Items from a data source |

★ ★ ★

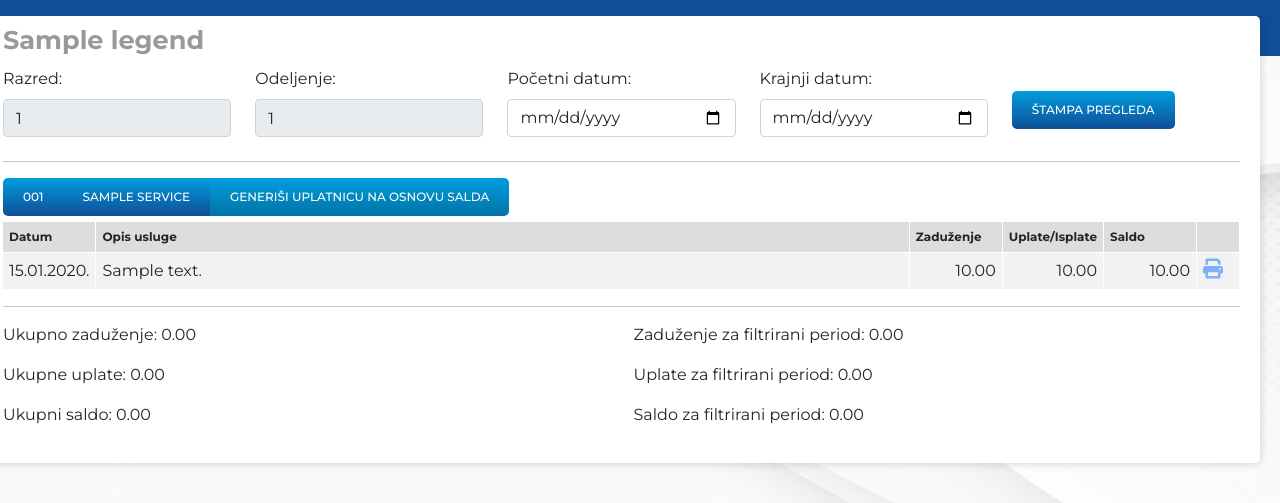
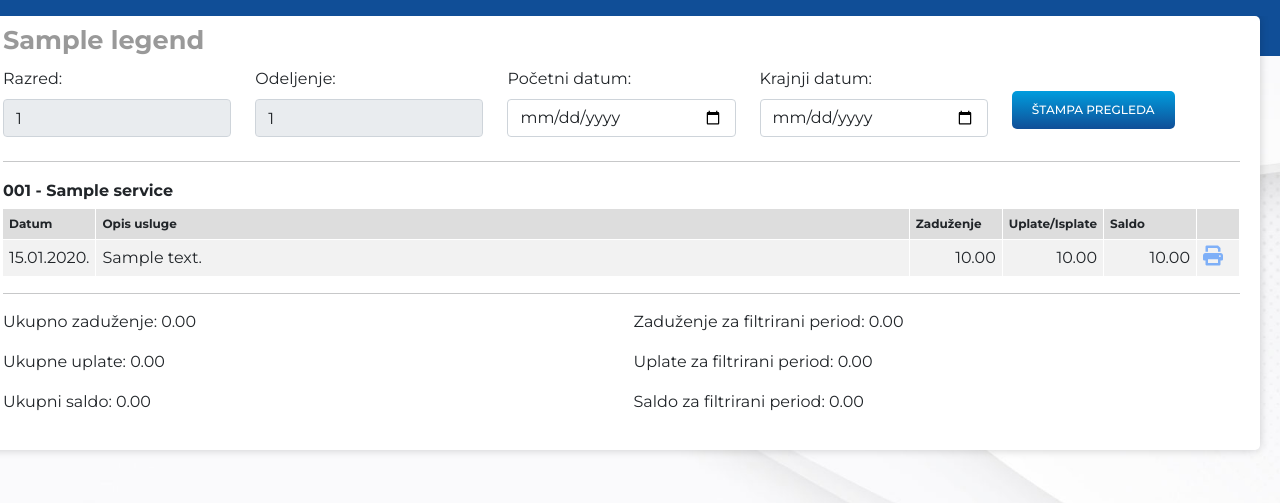
Before and after one commit to miiihaaas/OneTouch, a Flask app: template onetouch/templates/overview_student.html in a window 1280 px wide. Shown: the top 503 px of the page. Run offline with Flask 2, Linux system fonts and the light colour scheme; tables that the repository leaves empty hold one stand-in row (values such as "Sample post"); the template is opened without the code that fills it: values that come from a table or form of the project are taken from there, most other values are stand-ins (such as "Sample title", 1, 10 or a date in 2020); parts of the project's set-up code (start-up, migrations or seed data) failed here and were passed over; some libraries are stand-ins or nearby versions.

Commit message:
male izmene

```diff
--- a/onetouch/suppliers/routes.py
+++ b/onetouch/suppliers/routes.py
@@ -268,8 +268,8 @@ def get_payment():
     return jsonify({'payment_per_unit': service.payment_per_unit})
 
 
+@login_required
 @suppliers.route('/service_profile/<int:service_profile_id>/delete', methods=['POST'])
-@login_required
 def delete_service_profile(service_profile_id):
     logging.debug(f'delete profile section: {service_profile_id}')
     service_profile = ServiceItem.query.get_or_404(service_profile_id)
--- a/onetouch/templates/overview_student.html
+++ b/onetouch/templates/overview_student.html
@@ -25,9 +25,10 @@
 <hr>
 <div class="btn-group" role="group">
     {% if service['service_debt_id'] is not none %}
-        <a class="btn btn-info loading" href="{{url_for('transactions.debt_archive', debt_id=service['service_debt_id'])}}">{{'{:03d}'.format(service['id'])}}</a>
+        <strong>{{'{:03d}'.format(service['id'])}} - {{ service['service_name'] }}</strong>
+        <!-- <a class="btn btn-info loading" href="{{url_for('transactions.debt_archive', debt_id=service['service_debt_id'])}}">{{'{:03d}'.format(service['id'])}}</a>
         <a class="btn btn-primary loading" href="{{url_for('transactions.debt_archive', debt_id=service['service_debt_id'])}}">{{ service['service_name'] }}</a>
-        <a href="" class="btn btn-secondary">Generiši uplatnicu na osnovu salda</a>
+        <a href="" class="btn btn-secondary">Generiši uplatnicu na osnovu salda</a> -->
     {% else %}
         <span class="btn btn-info loading disabled">{{'{:03d}'.format(service['id'])}}</span>
         <span class="btn btn-primary loading disabled">{{ service['service_name'] }}</span>
@@ -58,7 +59,6 @@
                     <td style="text-align: right;">{{ "{:.2f}".format(record['debt_amount']) }}</td>
                     <td style="text-align: right;">{{ "{:.2f}".format(record['payment_amount']) }}</td>
                     <td style="text-align: right;">{{ "{:.2f}".format(record['saldo']) }}</td>
-
                     <td style="text-align: center;">
                         {% if record['debt_amount'] > 0 %}
                         <a class="btn-x btn-primary-x" href="{{url_for('transactions.single_payment_slip', record_id = record.id)}}" target="_blank" title="Generišite uplaticu"><i class="fa-solid fa-print awesomeedit"></i></a>
@@ -67,6 +67,14 @@
                         {% endif %}
                     </td>
                 </tr>
+            {% endif %}
+            {% if loop.last and record['saldo'] > 0 %}
+            <!-- <tr>
+                <td></td>
+                <td>
+                    <a class="btn btn-primary" href="#">Generiši uplatnicu za vrednost ukupnog dugovanja</a>
+                </td>
+            </tr> -->
             {% endif %}
         {% endfor %}
     </tbody>
```
Lines whose indentation alone changed are shown as unchanged.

★ ★ ★

WORK TO BE COMPLETED | Each line that holds the string "suppliers" is to be copied from the entries above.

SOLUTION FOR THIS PROBLEM |
--- a/onetouch/suppliers/routes.py
+++ b/onetouch/suppliers/routes.py
 @suppliers.route('/service_profile/<int:service_profile_id>/delete', methods=['POST'])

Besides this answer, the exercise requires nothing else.